TASK TO CARRY OUT: Lines in the listing below that contain the string "size" are to be found and copied.

RECORDS TO PROCESS:
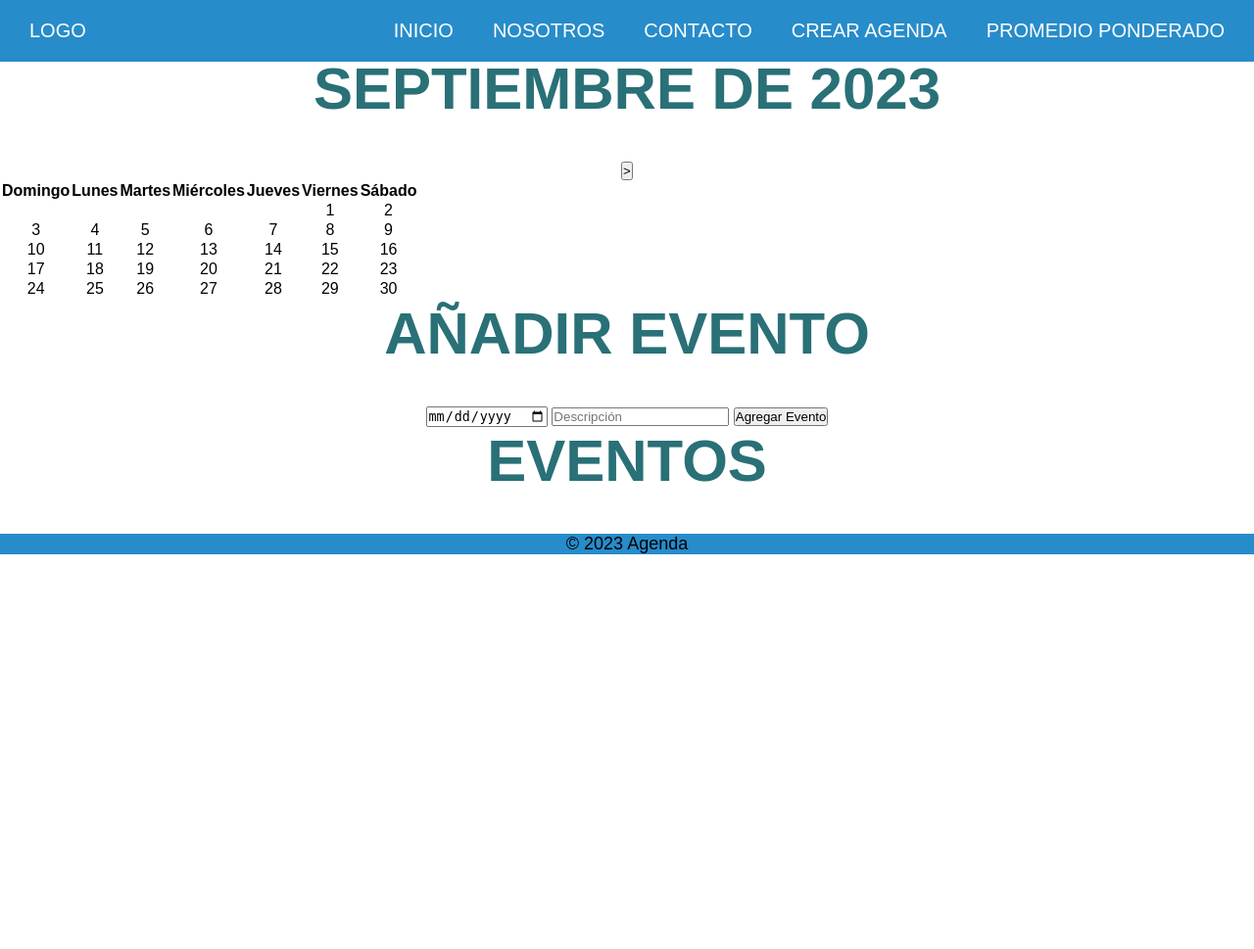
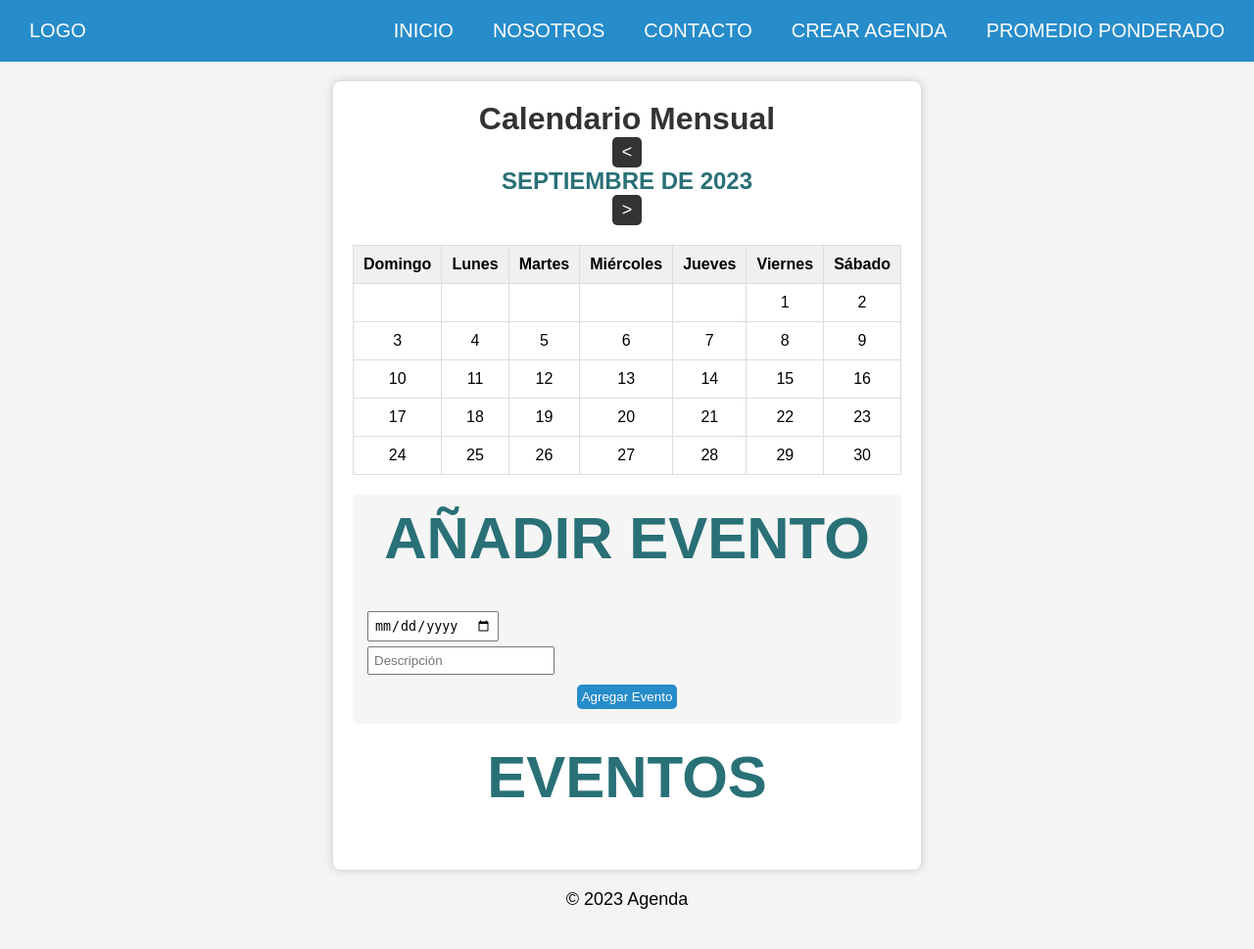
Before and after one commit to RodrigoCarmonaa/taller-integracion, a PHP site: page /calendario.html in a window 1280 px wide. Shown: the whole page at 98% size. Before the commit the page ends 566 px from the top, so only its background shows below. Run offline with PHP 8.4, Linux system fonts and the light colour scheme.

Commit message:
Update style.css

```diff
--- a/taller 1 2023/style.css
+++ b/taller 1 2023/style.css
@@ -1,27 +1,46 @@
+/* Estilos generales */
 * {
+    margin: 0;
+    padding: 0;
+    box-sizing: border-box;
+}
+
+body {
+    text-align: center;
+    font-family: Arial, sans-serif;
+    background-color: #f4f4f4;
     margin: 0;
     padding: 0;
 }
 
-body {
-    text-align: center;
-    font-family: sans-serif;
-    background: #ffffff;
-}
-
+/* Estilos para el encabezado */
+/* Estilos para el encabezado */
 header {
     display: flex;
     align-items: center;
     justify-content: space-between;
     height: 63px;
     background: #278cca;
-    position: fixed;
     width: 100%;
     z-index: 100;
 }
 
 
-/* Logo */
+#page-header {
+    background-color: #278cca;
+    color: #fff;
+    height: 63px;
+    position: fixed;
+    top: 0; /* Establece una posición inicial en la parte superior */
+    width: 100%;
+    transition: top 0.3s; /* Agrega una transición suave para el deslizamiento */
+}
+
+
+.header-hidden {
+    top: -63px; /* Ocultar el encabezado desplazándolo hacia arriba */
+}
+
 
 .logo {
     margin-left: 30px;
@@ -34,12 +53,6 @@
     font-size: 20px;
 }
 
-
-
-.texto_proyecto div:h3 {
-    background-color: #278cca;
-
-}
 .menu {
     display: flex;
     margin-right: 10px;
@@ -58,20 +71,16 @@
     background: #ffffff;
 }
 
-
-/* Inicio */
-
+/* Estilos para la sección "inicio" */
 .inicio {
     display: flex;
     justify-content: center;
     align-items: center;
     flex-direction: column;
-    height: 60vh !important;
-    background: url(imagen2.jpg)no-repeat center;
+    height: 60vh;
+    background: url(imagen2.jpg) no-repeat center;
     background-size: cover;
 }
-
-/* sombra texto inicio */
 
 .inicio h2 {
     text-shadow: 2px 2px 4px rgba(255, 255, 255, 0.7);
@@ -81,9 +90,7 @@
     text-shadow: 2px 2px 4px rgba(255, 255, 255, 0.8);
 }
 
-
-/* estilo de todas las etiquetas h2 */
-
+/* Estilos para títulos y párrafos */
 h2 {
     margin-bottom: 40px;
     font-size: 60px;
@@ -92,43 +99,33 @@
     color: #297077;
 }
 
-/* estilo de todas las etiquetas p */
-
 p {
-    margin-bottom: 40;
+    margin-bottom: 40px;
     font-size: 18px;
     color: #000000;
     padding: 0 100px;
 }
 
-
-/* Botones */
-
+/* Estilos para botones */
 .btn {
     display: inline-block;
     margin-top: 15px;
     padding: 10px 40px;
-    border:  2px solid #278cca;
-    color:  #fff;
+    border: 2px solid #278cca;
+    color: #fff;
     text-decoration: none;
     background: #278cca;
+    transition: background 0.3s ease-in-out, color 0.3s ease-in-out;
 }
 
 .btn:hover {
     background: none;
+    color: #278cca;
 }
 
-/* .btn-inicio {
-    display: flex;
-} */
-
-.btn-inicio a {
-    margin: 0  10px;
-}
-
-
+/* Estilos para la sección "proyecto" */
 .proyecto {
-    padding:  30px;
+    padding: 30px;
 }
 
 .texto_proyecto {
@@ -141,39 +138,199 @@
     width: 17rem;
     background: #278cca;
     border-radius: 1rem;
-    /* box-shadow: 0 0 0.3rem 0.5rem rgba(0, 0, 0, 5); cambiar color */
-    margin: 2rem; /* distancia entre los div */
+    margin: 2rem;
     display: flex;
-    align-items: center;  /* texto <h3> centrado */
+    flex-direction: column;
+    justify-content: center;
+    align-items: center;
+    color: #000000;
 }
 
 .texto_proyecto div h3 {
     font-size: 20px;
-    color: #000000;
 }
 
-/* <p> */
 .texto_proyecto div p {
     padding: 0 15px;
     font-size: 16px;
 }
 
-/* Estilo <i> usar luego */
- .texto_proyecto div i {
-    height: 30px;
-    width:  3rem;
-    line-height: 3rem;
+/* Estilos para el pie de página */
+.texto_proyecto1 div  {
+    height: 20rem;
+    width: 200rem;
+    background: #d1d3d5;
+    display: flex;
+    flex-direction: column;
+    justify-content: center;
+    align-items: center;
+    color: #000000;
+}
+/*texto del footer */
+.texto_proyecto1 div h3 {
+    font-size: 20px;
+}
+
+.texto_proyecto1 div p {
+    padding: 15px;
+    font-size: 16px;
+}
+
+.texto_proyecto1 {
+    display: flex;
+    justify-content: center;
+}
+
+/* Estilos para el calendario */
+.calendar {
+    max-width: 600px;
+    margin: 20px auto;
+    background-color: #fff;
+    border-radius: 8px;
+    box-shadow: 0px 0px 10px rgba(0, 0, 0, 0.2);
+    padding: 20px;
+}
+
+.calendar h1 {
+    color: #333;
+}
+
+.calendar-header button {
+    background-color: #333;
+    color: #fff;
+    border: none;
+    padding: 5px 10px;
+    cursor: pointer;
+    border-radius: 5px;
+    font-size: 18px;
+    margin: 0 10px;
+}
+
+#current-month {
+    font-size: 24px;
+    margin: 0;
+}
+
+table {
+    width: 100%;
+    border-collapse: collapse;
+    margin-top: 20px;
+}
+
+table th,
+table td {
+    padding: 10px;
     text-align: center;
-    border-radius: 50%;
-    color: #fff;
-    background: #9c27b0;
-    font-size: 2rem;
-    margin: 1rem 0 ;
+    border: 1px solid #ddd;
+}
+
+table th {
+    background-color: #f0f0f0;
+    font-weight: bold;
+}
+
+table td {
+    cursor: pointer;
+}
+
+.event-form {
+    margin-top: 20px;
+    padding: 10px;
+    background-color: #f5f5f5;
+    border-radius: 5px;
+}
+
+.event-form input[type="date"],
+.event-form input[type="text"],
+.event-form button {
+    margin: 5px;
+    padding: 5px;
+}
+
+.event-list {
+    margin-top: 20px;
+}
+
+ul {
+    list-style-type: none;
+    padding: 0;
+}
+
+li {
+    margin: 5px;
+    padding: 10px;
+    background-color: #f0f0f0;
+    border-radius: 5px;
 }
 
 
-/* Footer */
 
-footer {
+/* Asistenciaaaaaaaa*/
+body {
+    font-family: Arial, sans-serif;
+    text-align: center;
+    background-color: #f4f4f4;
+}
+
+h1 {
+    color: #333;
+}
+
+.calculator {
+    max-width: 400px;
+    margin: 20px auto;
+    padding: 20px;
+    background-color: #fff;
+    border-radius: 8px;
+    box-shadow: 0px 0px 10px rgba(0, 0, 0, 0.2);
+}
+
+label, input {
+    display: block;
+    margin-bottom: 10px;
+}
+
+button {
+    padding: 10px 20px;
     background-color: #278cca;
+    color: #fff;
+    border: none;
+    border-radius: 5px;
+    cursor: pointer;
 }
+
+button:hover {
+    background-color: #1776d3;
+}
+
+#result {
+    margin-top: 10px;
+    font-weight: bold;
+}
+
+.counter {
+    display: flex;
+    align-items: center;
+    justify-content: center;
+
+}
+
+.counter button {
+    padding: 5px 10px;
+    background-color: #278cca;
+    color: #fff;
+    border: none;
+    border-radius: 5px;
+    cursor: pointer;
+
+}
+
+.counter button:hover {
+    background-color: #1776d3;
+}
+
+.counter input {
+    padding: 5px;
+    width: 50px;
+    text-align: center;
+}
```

==

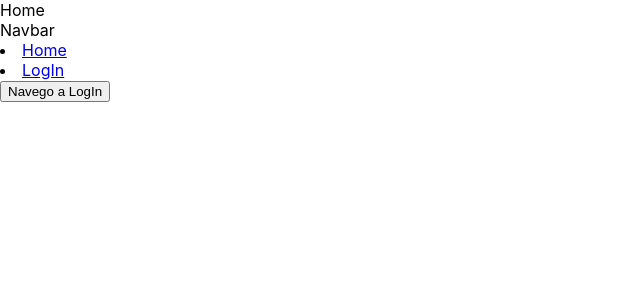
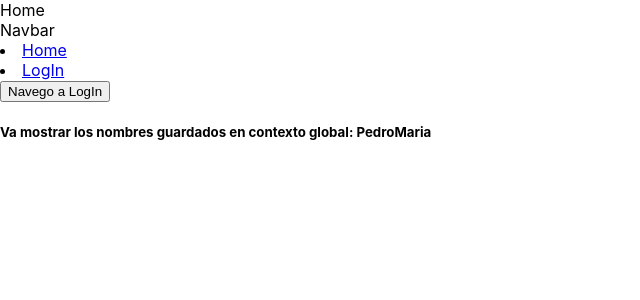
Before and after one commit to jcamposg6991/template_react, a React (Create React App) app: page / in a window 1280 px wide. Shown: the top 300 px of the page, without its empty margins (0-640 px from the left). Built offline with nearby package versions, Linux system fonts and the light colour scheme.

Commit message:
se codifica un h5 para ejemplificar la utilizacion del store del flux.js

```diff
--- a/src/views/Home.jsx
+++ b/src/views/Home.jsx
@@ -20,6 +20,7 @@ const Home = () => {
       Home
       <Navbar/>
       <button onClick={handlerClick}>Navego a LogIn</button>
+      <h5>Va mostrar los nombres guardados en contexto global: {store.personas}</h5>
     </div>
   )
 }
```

RESULT BELOW:
Before and after one commit to RodrigoCarmonaa/taller-integracion, a PHP site: page /calendario.html in a window 1280 px wide. Shown: the whole page at 98% size. Before the commit the page ends 566 px from the top, so only its background shows below. Run offline with PHP 8.4, Linux system fonts and the light colour scheme.
     font-size: 20px;
     background-size: cover;
     font-size: 60px;
     font-size: 18px;
     font-size: 20px;
     font-size: 16px;
+    font-size: 20px;
+    font-size: 16px;
+    font-size: 18px;
+    font-size: 24px;
-    font-size: 2rem;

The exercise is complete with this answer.